» **Task goal**
Within these entries, which lines include the string "Markdown"? Copy each one.

» **Data records**

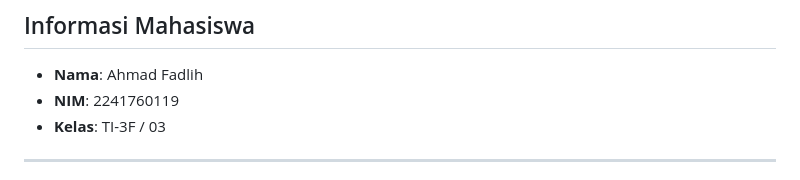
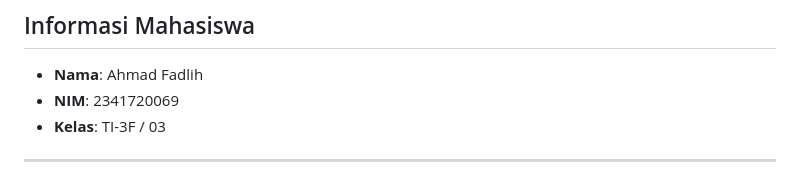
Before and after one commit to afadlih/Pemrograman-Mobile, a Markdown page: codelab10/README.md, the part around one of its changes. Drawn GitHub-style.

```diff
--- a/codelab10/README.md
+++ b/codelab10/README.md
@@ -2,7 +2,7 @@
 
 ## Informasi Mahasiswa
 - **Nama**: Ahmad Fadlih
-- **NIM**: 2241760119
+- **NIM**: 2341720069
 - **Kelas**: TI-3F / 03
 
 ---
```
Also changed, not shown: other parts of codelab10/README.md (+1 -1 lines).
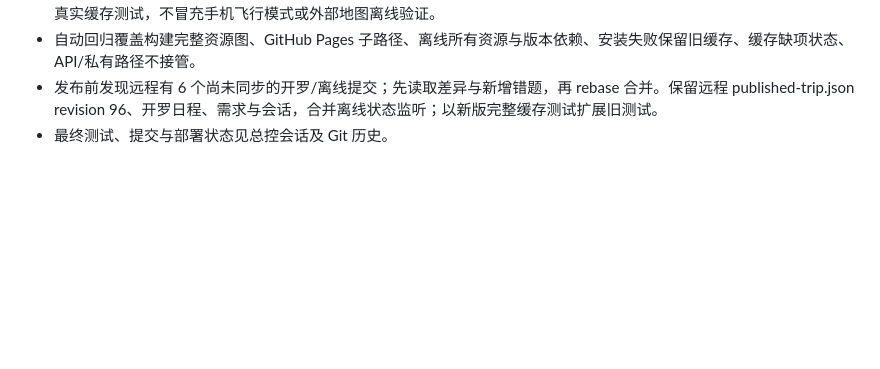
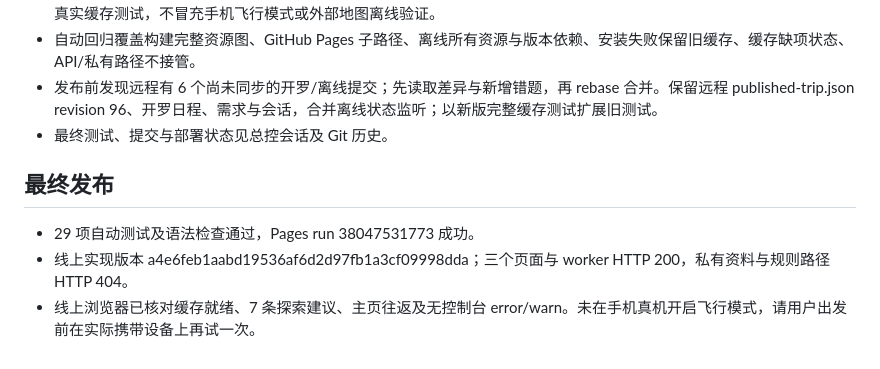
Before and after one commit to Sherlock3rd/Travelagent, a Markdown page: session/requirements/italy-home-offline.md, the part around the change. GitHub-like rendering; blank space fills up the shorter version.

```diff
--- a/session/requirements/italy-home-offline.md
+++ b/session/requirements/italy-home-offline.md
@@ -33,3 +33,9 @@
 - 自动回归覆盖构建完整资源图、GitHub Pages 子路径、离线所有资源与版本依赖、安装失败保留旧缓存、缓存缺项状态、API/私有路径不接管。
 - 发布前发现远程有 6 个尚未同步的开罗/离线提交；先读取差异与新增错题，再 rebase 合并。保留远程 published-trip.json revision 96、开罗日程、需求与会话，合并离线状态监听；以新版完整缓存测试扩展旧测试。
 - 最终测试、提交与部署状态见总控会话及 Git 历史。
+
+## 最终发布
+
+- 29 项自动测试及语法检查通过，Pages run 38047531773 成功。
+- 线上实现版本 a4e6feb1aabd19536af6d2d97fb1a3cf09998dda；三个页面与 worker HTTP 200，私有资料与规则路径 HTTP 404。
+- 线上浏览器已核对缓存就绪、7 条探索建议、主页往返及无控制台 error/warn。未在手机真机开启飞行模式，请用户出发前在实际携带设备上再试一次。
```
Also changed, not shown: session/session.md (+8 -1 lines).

» **Written solution**
Before and after one commit to afadlih/Pemrograman-Mobile, a Markdown page: codelab10/README.md, the part around one of its changes. Drawn GitHub-style.
Before and after one commit to Sherlock3rd/Travelagent, a Markdown page: session/requirements/italy-home-offline.md, the part around the change. GitHub-like rendering; blank space fills up the shorter version.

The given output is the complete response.